Firstly, a hierarchy is put in place based on our degree of confidence in each source; which were generally higher for the demographics contained in smaller regions. To explain this a little further, here is an example. The Australian Bureau of Statistics (ABS) defines its data by different statistical areas (SA). At the SA2 level the employment is spread over SA2 boundaries across the state. Therefore, within a SA2 region the locations of the specific population and employment areas is not known, the employment is merely spread evenly over that region. SA1 regions are smaller areas and so we get more confident about the locations that contain the population and employment and with the collector district we have even smaller areas that the employment and population data are located in and so this means we are even more accurate. The point demographics are the best estimate we have regarding the exact locations of employment for certain industries however assumptions usually have to be made for the actual employment numbers and so we need to constrain these numbers to the higher level regions.
In the model, each node in the network will have population and employment associated with it. As the model works at a point level, one point in a collector district may also be contained in SA1 and SA2 layers. Therefore, given the defined hierarchy mentioned above, we can now start constraining the data to get consistency across all the regions.

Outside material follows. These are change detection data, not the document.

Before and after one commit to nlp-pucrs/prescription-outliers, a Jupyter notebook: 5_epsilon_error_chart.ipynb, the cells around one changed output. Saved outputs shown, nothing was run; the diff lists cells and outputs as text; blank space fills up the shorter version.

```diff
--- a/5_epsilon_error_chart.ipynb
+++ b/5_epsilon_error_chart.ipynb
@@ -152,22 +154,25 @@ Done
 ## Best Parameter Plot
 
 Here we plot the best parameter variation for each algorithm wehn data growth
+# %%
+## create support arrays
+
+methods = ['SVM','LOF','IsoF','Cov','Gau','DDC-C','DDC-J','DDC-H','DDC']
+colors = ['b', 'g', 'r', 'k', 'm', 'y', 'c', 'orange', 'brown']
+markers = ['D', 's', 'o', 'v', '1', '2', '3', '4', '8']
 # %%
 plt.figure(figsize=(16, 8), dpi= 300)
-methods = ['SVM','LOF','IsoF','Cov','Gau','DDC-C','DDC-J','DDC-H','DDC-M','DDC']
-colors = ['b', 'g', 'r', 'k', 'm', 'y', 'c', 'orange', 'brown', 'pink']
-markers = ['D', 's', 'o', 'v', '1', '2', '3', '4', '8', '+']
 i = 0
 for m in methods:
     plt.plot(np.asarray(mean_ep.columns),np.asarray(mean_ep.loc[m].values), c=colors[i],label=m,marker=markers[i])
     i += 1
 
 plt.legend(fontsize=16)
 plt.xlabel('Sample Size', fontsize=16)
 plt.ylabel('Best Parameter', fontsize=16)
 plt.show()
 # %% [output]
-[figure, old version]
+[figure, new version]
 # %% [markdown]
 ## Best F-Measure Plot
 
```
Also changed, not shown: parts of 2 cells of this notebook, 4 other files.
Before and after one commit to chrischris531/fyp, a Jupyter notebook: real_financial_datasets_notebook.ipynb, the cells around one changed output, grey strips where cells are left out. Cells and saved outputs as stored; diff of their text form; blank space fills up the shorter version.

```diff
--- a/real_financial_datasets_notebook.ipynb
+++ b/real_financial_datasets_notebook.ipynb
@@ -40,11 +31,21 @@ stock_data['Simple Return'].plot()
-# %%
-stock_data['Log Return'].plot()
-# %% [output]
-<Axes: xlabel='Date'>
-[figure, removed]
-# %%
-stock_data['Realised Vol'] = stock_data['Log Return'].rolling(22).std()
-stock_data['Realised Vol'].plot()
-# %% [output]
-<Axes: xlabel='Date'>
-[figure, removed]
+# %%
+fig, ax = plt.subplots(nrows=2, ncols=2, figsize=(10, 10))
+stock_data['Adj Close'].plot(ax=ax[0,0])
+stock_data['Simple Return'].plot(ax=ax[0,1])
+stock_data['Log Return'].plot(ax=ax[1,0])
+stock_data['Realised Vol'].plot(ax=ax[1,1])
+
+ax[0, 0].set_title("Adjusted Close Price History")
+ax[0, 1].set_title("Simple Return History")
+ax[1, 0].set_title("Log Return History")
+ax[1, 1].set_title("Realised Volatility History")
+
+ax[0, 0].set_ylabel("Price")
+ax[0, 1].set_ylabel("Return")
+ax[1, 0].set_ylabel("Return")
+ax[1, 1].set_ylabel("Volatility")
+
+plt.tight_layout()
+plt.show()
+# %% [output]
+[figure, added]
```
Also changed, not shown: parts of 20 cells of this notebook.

We show an example here for Queensland, Australia.
The order of confidence is set out below with 1 being the best data we have.
- Toowoomba Regional Council (TRC) - collector district (CD)
- South East Queensland (SEQ) - SA1
- Queensland (QLD) - SA1, SA2
- Point Demographics
Collation process for employment
The steps implemented for combining all the layers together for employment is listed below.
The TRC collector district employment projections gets subtracted from SEQ SA1 employment projections since we are most confident in the TRC data
Then whatever is left of the TRC collector district employment projections gets subtracted from the QLD SA2 employment projections since some of TRC is not contained in SEQ
Whatever is left from the SEQ SA1 employment projections then gets subtracted from the QLD SA2 employment projections. The QLD SA2 level projections is the level we are least confident about as SA2 is a larger area than SA1 and collector district.
The point demographic employment sites first get constrained by TRC CD, SEQ SA1 and QLD SA2 (in that order) so that the employment numbers at each point are never higher than the employment in the larger regions. For example, if 50 mining employees at a site but TRC CD only had 20 mining employees then then this step would factor down the mining employees at that point to 20 to be consistent with the higher level (TRC CD) layer.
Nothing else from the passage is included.